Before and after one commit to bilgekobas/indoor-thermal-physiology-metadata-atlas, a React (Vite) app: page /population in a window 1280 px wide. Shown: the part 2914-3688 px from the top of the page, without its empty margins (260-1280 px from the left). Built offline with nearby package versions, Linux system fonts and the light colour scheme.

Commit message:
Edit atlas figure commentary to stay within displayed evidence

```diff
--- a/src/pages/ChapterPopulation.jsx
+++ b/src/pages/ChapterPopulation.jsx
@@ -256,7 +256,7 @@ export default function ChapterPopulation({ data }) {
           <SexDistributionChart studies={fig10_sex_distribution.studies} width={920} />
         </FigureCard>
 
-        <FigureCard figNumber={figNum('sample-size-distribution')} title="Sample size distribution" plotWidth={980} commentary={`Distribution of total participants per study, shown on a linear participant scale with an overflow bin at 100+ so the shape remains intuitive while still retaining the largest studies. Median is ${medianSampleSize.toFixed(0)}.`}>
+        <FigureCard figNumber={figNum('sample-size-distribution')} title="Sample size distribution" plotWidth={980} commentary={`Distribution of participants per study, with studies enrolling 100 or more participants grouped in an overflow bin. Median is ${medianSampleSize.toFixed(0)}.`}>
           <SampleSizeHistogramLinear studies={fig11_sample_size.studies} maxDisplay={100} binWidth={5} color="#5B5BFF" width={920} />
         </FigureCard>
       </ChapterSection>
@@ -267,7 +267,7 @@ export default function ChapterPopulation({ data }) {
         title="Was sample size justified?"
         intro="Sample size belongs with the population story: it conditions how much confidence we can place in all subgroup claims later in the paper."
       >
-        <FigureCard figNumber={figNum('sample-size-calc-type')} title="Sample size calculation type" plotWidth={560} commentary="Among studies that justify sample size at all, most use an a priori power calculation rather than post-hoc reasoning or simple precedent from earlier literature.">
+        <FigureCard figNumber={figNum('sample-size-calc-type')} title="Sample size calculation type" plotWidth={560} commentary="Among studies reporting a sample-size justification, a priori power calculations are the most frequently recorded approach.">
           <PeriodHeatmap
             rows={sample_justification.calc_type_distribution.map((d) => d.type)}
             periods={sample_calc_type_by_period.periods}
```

• _Assignment_
Copy down every record, keeping each one exact.

• _Output of the task_
Before and after one commit to bilgekobas/indoor-thermal-physiology-metadata-atlas, a React (Vite) app: page /population in a window 1280 px wide. Shown: the part 2914-3688 px from the top of the page, without its empty margins (260-1280 px from the left). Built offline with nearby package versions, Linux system fonts and the light colour scheme.

Commit message:
Edit atlas figure commentary to stay within displayed evidence

```diff
--- a/src/pages/ChapterPopulation.jsx
+++ b/src/pages/ChapterPopulation.jsx
@@ -256,7 +256,7 @@ export default function ChapterPopulation({ data }) {
           <SexDistributionChart studies={fig10_sex_distribution.studies} width={920} />
         </FigureCard>
 
-        <FigureCard figNumber={figNum('sample-size-distribution')} title="Sample size distribution" plotWidth={980} commentary={`Distribution of total participants per study, shown on a linear participant scale with an overflow bin at 100+ so the shape remains intuitive while still retaining the largest studies. Median is ${medianSampleSize.toFixed(0)}.`}>
+        <FigureCard figNumber={figNum('sample-size-distribution')} title="Sample size distribution" plotWidth={980} commentary={`Distribution of participants per study, with studies enrolling 100 or more participants grouped in an overflow bin. Median is ${medianSampleSize.toFixed(0)}.`}>
           <SampleSizeHistogramLinear studies={fig11_sample_size.studies} maxDisplay={100} binWidth={5} color="#5B5BFF" width={920} />
         </FigureCard>
       </ChapterSection>
@@ -267,7 +267,7 @@ export default function ChapterPopulation({ data }) {
         title="Was sample size justified?"
         intro="Sample size belongs with the population story: it conditions how much confidence we can place in all subgroup claims later in the paper."
       >
-        <FigureCard figNumber={figNum('sample-size-calc-type')} title="Sample size calculation type" plotWidth={560} commentary="Among studies that justify sample size at all, most use an a priori power calculation rather than post-hoc reasoning or simple precedent from earlier literature.">
+        <FigureCard figNumber={figNum('sample-size-calc-type')} title="Sample size calculation type" plotWidth={560} commentary="Among studies reporting a sample-size justification, a priori power calculations are the most frequently recorded approach.">
           <PeriodHeatmap
             rows={sample_justification.calc_type_distribution.map((d) => d.type)}
             periods={sample_calc_type_by_period.periods}
```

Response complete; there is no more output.